building and deploying this sample, we need to assemble the necessary
messaging ports from within the BizTalk Administration Console. First,
import the BizTalk WCF Service Publishing Wizard-generated binding to produce our concluding WCF-NetMsmq
adapter send port. After adding both a "message-type"-based
subscription and BizTalk map to the send port, we build a simple FILE
receive location to test our destination service. To prove that BizTalk
successfully publishes to the queue, we should turn off the IIS 7.0
application pool associated with our service so that the messages are
not automatically extracted from the queue by the service. If everything
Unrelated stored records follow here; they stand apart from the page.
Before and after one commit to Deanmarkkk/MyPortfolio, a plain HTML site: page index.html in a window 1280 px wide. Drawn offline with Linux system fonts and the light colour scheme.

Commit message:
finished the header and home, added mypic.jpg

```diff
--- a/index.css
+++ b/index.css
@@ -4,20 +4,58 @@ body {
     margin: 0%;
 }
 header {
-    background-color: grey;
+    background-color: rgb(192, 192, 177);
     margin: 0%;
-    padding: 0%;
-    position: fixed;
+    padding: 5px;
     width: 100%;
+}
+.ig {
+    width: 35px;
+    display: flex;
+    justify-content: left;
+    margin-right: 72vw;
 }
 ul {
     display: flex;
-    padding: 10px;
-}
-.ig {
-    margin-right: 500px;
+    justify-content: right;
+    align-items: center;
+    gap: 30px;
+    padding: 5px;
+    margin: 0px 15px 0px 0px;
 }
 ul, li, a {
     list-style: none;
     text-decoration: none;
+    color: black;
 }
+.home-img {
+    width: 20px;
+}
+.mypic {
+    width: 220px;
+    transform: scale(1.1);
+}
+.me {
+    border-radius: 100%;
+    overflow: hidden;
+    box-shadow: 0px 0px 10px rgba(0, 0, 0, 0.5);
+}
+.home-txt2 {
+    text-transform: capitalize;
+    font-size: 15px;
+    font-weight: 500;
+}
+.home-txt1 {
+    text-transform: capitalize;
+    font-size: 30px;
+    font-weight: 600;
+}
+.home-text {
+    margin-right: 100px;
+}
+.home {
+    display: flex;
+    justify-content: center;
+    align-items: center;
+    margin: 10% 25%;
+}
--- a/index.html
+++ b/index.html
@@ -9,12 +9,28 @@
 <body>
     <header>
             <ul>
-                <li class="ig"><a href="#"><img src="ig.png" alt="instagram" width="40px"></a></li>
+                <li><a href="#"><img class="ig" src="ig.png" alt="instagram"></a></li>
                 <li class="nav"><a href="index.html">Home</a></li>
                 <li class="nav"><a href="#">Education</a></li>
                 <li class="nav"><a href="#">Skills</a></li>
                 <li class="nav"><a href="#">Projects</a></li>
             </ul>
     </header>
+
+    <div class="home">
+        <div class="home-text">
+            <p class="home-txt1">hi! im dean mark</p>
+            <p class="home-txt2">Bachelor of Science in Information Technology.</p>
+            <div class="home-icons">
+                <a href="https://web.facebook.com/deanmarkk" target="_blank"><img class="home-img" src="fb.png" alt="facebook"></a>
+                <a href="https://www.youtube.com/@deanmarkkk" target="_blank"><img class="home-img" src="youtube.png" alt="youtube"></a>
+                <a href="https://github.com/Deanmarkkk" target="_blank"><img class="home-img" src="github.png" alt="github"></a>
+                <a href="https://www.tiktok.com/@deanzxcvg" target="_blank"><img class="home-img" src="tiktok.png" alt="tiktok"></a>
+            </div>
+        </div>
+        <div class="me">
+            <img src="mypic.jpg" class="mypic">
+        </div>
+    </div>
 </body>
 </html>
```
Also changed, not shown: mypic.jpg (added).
was set up correctly, we should be able to pick up a message, and see
BizTalk drop it to the designated queue.
Now that we have BizTalk
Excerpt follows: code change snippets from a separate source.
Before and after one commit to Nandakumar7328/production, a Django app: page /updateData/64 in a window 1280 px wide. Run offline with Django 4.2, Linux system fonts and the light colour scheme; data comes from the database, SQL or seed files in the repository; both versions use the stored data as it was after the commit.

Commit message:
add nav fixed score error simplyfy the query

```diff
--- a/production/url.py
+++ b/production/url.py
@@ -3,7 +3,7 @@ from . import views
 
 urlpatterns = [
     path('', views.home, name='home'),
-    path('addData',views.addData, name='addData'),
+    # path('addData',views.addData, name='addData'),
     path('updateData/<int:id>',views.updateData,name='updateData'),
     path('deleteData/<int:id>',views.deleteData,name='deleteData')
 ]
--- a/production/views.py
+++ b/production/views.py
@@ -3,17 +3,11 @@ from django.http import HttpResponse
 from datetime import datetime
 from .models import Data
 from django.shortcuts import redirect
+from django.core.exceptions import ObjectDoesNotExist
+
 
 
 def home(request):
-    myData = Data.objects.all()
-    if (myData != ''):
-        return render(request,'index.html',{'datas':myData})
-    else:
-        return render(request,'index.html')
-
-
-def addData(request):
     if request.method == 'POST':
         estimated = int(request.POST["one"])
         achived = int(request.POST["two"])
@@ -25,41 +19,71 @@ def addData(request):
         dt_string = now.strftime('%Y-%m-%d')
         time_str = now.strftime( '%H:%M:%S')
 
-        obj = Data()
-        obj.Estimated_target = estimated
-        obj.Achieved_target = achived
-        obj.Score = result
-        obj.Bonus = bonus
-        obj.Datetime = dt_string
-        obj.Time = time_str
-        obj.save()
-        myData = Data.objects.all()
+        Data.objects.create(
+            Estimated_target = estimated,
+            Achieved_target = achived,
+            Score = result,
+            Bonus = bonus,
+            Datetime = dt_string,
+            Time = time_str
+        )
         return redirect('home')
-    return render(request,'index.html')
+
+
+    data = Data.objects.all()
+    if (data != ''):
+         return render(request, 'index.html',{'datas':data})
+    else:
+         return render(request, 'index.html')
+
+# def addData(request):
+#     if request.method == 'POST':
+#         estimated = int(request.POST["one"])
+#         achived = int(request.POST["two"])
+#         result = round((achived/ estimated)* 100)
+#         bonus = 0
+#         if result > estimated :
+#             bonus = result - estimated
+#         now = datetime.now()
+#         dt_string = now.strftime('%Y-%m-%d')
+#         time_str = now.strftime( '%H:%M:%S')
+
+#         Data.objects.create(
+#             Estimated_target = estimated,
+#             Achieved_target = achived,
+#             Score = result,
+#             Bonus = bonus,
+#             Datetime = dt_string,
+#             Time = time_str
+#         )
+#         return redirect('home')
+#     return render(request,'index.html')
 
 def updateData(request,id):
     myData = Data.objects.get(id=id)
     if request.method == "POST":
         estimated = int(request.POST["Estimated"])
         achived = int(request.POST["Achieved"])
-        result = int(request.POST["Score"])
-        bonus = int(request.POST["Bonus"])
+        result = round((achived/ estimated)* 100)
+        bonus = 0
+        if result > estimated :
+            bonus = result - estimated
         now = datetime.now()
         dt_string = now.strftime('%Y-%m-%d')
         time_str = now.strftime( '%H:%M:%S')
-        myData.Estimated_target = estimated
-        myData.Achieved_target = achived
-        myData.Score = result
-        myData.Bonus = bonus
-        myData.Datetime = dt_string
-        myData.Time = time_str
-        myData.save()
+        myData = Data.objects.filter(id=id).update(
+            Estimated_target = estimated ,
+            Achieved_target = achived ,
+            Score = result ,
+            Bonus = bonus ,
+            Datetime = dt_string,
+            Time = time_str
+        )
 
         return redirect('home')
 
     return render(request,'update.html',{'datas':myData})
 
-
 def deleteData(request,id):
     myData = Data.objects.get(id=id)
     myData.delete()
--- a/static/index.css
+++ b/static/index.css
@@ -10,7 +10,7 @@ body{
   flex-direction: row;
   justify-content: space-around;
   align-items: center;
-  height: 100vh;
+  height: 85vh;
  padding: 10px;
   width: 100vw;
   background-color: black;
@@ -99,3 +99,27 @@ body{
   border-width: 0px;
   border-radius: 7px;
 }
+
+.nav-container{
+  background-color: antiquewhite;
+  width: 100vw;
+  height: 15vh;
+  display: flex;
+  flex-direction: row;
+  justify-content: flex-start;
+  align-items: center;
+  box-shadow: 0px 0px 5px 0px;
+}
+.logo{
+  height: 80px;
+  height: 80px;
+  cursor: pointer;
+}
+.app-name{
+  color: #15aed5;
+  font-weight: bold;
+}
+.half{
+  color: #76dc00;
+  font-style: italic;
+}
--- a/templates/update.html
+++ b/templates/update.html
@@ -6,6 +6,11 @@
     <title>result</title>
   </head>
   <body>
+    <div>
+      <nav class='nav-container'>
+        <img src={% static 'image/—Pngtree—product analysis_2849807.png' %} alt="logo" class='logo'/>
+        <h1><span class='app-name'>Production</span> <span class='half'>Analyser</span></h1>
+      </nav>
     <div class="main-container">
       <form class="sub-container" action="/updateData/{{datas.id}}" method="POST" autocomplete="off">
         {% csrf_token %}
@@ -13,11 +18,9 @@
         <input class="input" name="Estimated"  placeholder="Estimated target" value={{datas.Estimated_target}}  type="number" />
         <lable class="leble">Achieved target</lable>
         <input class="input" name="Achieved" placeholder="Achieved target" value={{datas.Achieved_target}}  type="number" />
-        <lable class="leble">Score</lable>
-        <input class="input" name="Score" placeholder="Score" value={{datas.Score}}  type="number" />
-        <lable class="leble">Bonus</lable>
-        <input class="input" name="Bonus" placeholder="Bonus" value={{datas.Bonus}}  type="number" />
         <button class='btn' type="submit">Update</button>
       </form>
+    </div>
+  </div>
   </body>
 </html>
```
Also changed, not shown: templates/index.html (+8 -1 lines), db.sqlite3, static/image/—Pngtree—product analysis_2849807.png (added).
successfully acting as a MSMQ service consumer, it's time to complete
our scenario and promote BizTalk to the status of MSMQ service provider
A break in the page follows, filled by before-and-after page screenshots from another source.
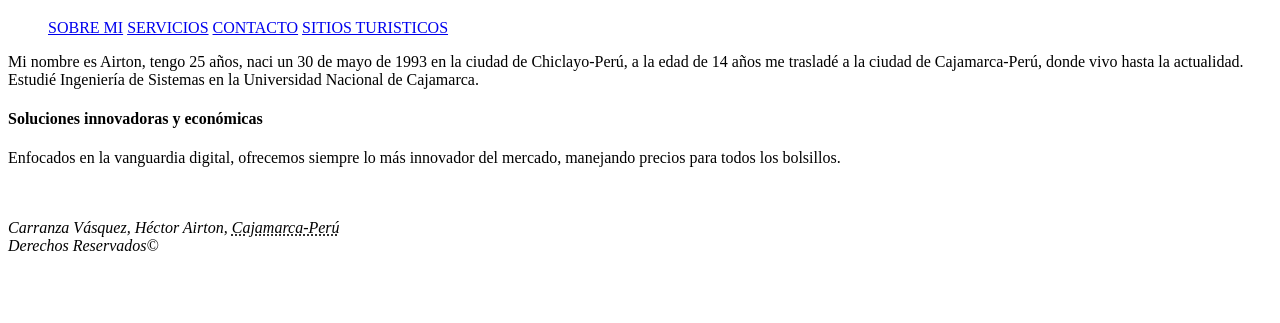
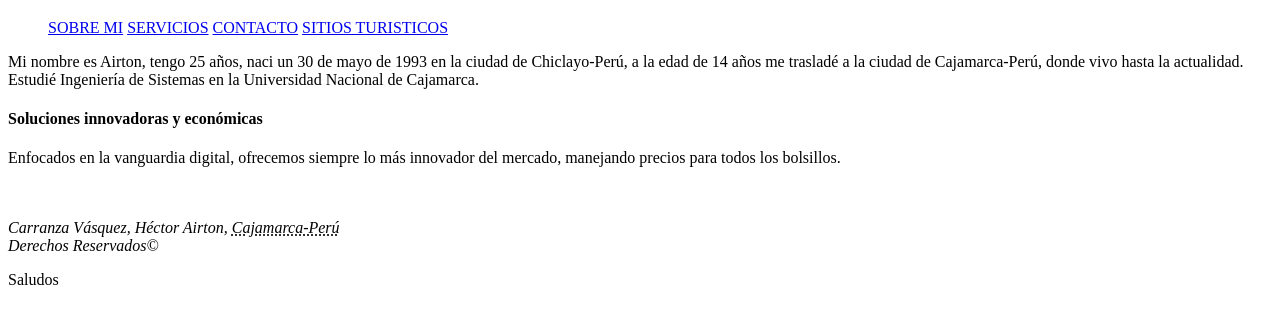
Before and after one commit to hcarranzav/hcarranza.github.io, a plain HTML site: page index.html in a window 1280 px wide. Shown: the part 61-384 px from the top of the page. Drawn offline with Linux system fonts and the light colour scheme.

Commit message:
Cambiando desde Visual Studio Code

```diff
--- a/index.html
+++ b/index.html
@@ -51,6 +51,7 @@
             <br/>
             Derechos Reservados&copy;
             </address>
+        <p>Saludos</p>
     </footer>
 </body>
 
```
as well. Lucky for us, this requires no additional development
activities. Instead, we can switch our inbound receive location from
being FILE-based to WCF-NetMsmq-based. In this case, we configure the in-process adapter to point to the private queue created earlier in this section.
Because we want our
upstream service client to interrogate our BizTalk WCF endpoint for
metadata, we should generate an IIS-hosted endpoint, which reveals our
service contract. To do this, launch the BizTalk WCF Service Publishing Wizard and generate a metadata endpoint for our existing WCF-NetMsmq receive location.
Via the wizard, we want to
expose a service with a one-way operation that will publish a message to
the queue. If we are successful, a client application will be able to
reference the MEX endpoint and import all the objects and configurations
necessary to call the BizTalk hosted service. Remember that our MEX
WSDL, while hosted as an HTTP endpoint, should show a service address
that is MSMQ-based.
If you recall from earlier BizTalk + WCF discussions, we discovered that a BizTalk receive location needs to be in an Enabled
status in order for the service to be online. Once again, MSMQ is an
exception. Because there is a layer between the client and BizTalk
endpoint, our BizTalk receive location (or BizTalk itself!) can be
offline and the client application can still confidently distribute
messages to the service. Once the BizTalk receive location returns to an
active state, messages are read from the queue.
BizTalk has very strong
support for MSMQ, and in scenarios with very disconnected clients
possessing volatile uptime or specific throttling requirements, an
intermediary queue offers a convenient way to reliably transfer data